Multiplex PCR

Multiplex PCR, as the name implies, is a method in which multiple targets can be amplified in a single PCR experiment using multiple primers all in one PCR reaction. This is an extremely useful PCR method that can help save time and effort in the laboratory. 

There are two main categories of multiplex PCR: 

  • Single template PCR reaction - one template is amplified using several forward and reverse primer sets. 

  • Multiple template PCR - multiple templates with different primer pairs that align to the target region of each template are used in one reaction.

Multiplex PCR is used commonly in disease or pathogen identification. Scientists can simultaneously detect several different pathogens in one specimen saving both time and effort. Scientists can also utilize multiplex qPCR to quantify the concentrations of multiple starting DNA templates in one sample. It is important to note however, that multiplex PCR is more complicated to develop and is often less sensitive than PCRs that use a single pair of primers, like those stated above. Multiplex PCR is also used in high throughput SNP genotyping, gene deletion analysis, and RNA detection. 

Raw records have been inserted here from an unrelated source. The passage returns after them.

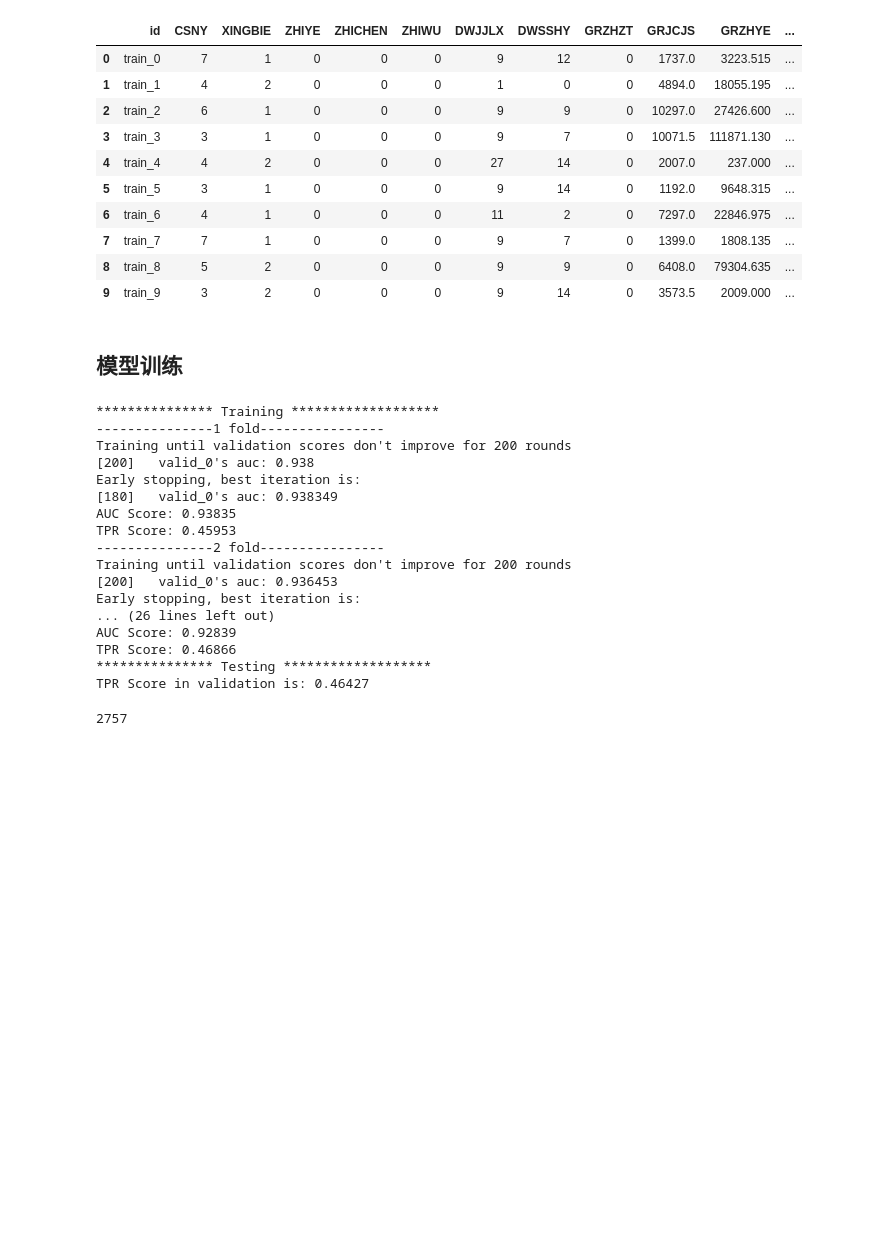
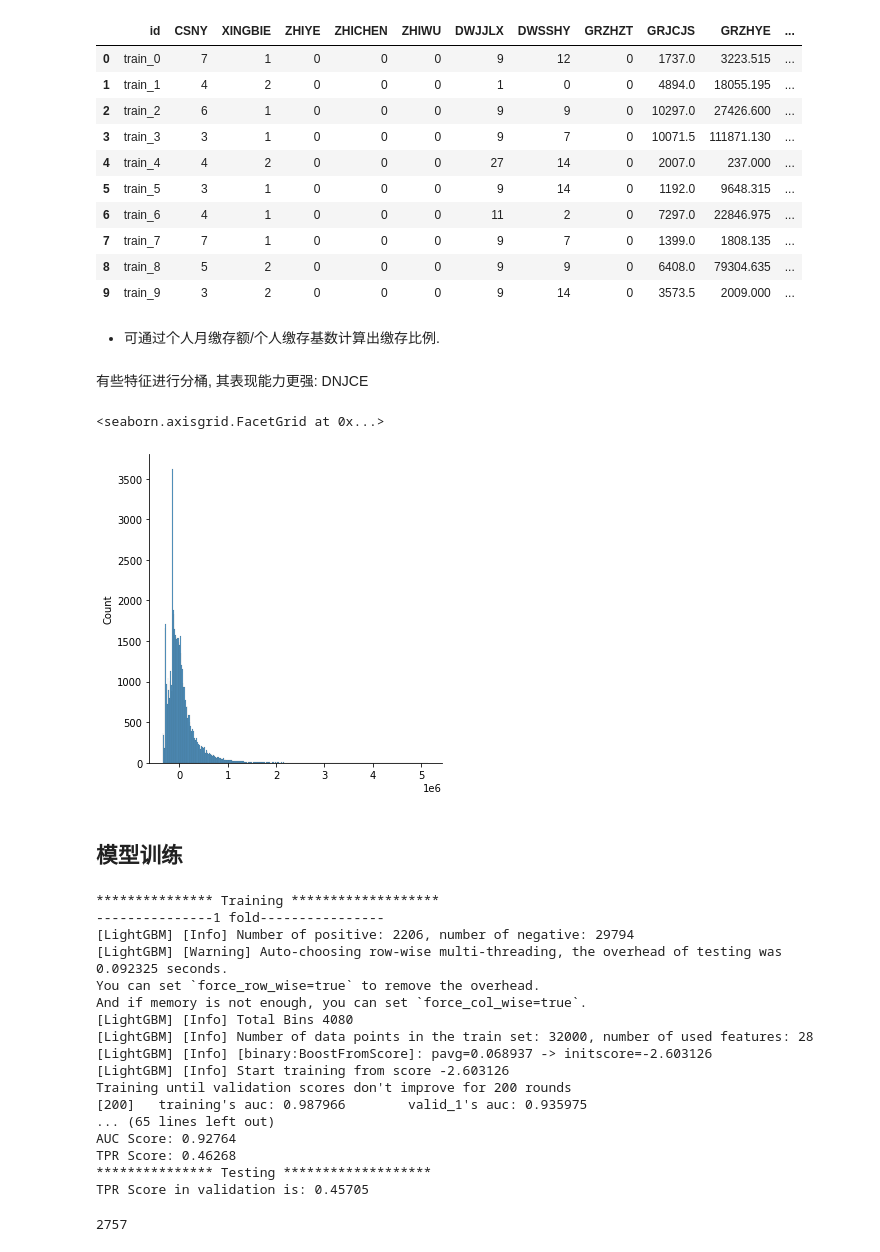
Before and after one commit to liuqidong07/OverduePrediction, a Jupyter notebook: baseline.ipynb, the cells around one changed output. Drawn from its saved outputs; the diff is of its cells as text; code cells hidden in the pictures; blank space fills up the shorter version.

```diff
--- a/baseline.ipynb
+++ b/baseline.ipynb
@@ -207,8 +207,8 @@ def divide_DKLL(x):
     if x>3.4:
         return 1, 0, 0, 7
 
-new_feat = ['WN', 'ETF', 'NY', 'DKLL_gen']
-data[new_feat] = data.apply(divide_DKLL, axis=1, result_type='expand')
+new_feat1 = ['WN', 'ETF', 'NY', 'DKLL_gen']
+data[new_feat1] = data.apply(divide_DKLL, axis=1, result_type='expand')
 data.head(10)
 # %% [output]
 |  | id | CSNY | XINGBIE | ZHIYE | ZHICHEN | ZHIWU | DWJJLX | DWSSHY | GRZHZT | GRJCJS | GRZHYE | ... |
@@ -222,4 +222,23 @@ data.head(10)
 | 7 | train_7 | 7 | 1 | 0 | 0 | 0 | 9 | 7 | 0 | 1399.0 | 1808.135 | ... |
 | 8 | train_8 | 5 | 2 | 0 | 0 | 0 | 9 | 9 | 0 | 6408.0 | 79304.635 | ... |
 | 9 | train_9 | 3 | 2 | 0 | 0 | 0 | 9 | 14 | 0 | 3573.5 | 2009.000 | ... |
+# %% [markdown]
+- 可通过个人月缴存额/个人缴存基数计算出缴存比例.
+# %%
+data['JCBL'] = data['GRYJCE'] / data['GRJCJS']  # 缴存比例
+data['YJCZE'] = data['GRYJCE'] * 2      # 月缴存总额
+data['DNJCE'] = data['GRZHYE'] - data['GRZHSNJZYE']     # 当年缴存额
+data['DNJCCE'] = data['DNJCE']-data['GRZHDNGJYE']   # 当年缴存差额=当年缴存额 - 个人账户当年归集余额
+data['DKLXE'] = data['DKFFE'] * data['DKLL']    # 贷款利息额 = 贷款发放额 * 贷款利率
+data['DKFFSEE'] = data['GRZHYE'] * 15 - data['DKFFE']   # 贷款发放剩余额 = 个人账户余额 * 15 - 贷款发放额
+data['DKFFEBL'] =  data['DKFFE'] / (data['GRZHYE'] * 15)    # 贷款发放额比例 = 贷款发放额 / (个人账户余额 * 15)
+data['DKLXE_YJCZE_ratio'] = data['DKLXE'] / data['YJCZE']
+new_feat2 = ['JCBL', 'YJCZE', 'DNJCE', 'DNJCCE', 'DKLXE', 'DKFFSEE', 'DKFFEBL', 'DKLXE_YJCZE_ratio']
+# %% [markdown]
+有些特征进行分桶, 其表现能力更强: DNJCE
+# %%
+sns.displot(data['GRZHYE'] * 15 - data['DKFFE'])
+# %% [output]
+<seaborn.axisgrid.FacetGrid at 0x...>
+[figure, added]
 # %%
@@ -249,7 +269,7 @@ SKF = StratifiedKFold(n_splits=5, shuffle=True, random_state=723)
 params={
     'learning_rate': 0.05,
     #'max_depth': 10,
-    'num_leaves': 61,
+    'num_leaves': 31,
     'num_iterations': 10000,
     'metric': 'auc',
     'objective': 'binary',
@@ -268,11 +288,19 @@ print('*************** Training *******************'.center(10))
 for train_index, val_index in SKF.split(trainX, trainY):
     print('---------------%d fold----------------' % i)
     X_train, X_val, Y_train, Y_val = trainX.iloc[train_index].reset_index(drop=True), trainX.iloc[val_index].reset_index(drop=True), trainY[train_index], trainY[val_index]
-    model = lgb.LGBMClassifier(**params)
-    model.fit(X_train, Y_train, eval_set=[(X_val, Y_val)], eval_metric='auc', early_stopping_rounds=200, verbose=200, categorical_feature=sparse_feat)
-    y_ = model.predict_proba(X_val)[:, 1]
-    prediction += model.predict_proba(testX)[:, 1]
-    validationY[val_index] = model.predict_proba(X_val)[:, 1]
+    trn_data = lgb.Dataset(trainX.iloc[train_index].reset_index(drop=True), label=trainY[train_index])
+    val_data = lgb.Dataset(trainX.iloc[val_index].reset_index(drop=True), label=trainY[val_index])
+    #model = lgb.LGBMClassifier(**params)
+    #model.fit(X_train, Y_train, eval_set=[(X_val, Y_val)], eval_metric='auc', early_stopping_rounds=200, verbose=200, categorical_feature=sparse_feat)
+    model = lgb.train(params,
+                      trn_data,
+                      valid_sets=[trn_data, val_data],
+                      early_stopping_rounds=200,
+                      verbose_eval=200,
+                      categorical_feature=sparse_feat)
+    y_ = model.predict(X_val)
+    prediction += model.predict(testX)
+    validationY[val_index] = model.predict(X_val)
     print('AUC Score: %.5f' % roc_auc_score(Y_val, y_))
     print('TPR Score: %.5f' % evaluation(Y_val, y_))
     i += 1
@@ -282,21 +310,21 @@ print('TPR Score in validation is: %.5f' % eval_tpr)
 # %% [output]
 *************** Training *******************
 ---------------1 fold----------------
+[LightGBM] [Info] Number of positive: 2206, number of negative: 29794
+[LightGBM] [Warning] Auto-choosing row-wise multi-threading, the overhead of testing was 0.092325 seconds.
+You can set `force_row_wise=true` to remove the overhead.
+And if memory is not enough, you can set `force_col_wise=true`.
+[LightGBM] [Info] Total Bins 4080
+[LightGBM] [Info] Number of data points in the train set: 32000, number of used features: 28
+[LightGBM] [Info] [binary:BoostFromScore]: pavg=0.068937 -> initscore=-2.603126
+[LightGBM] [Info] Start training from score -2.603126
 Training until validation scores don't improve for 200 rounds
-[200]   valid_0's auc: 0.938
-Early stopping, best iteration is:
-[180]   valid_0's auc: 0.938349
-AUC Score: 0.93835
-TPR Score: 0.45953
----------------2 fold----------------
-Training until validation scores don't improve for 200 rounds
-[200]   valid_0's auc: 0.936453
-Early stopping, best iteration is:
-... (26 lines left out)
-AUC Score: 0.92839
-TPR Score: 0.46866
+[200]   training's auc: 0.987966        valid_1's auc: 0.935975
+... (65 lines left out)
+AUC Score: 0.92764
+TPR Score: 0.46268
 *************** Testing *******************
-TPR Score in validation is: 0.46427
+TPR Score in validation is: 0.45705
 # %%
 import mlflow
 
```
Also changed, not shown: parts of 1 cell of this notebook, 4 other files.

A summary of the types of PCR


Type of PCR

Goal of the PCR method

Uses of PCR method

End point PCR or just PCR

Amplify a region of interest 

  • Molecular Cloning
  • Site-directed mutagenesis
  • Molecular Diagnostics


Quantify starting template DNA concentration

  • Gene expression profiling
  • Copy number variations
  • Quantify RNA levels
  • Molecular Diagnostics
  • NGS library prep QC


Determine ultrasensitive and absolute nucleotide concentration of starting material
  • AAV Titrations
  • Allelic Variations
  • Quantifying low abundance targets
  • Monitoring subtle changes in target DNA levels

Multiplex PCR

Amplify multiple targets from one sample
  • Disease or pathogen identification
  • SNP genotyping
  • Gene deletion Analysis
  • RNA detection


Visit Our Protocols Collection!


References and Resources


  • Shen C-H (2019) Amplification of Nucleic Acids. In: Diagnostic Molecular Biology. Elsevier, pp 215–247

Additional resources on the Addgene blog

Resources on Addgene.org

Topics: Molecular Biology Protocols and Tips, PCR

Leave a Comment

Sharing science just got easier... Subscribe to our blog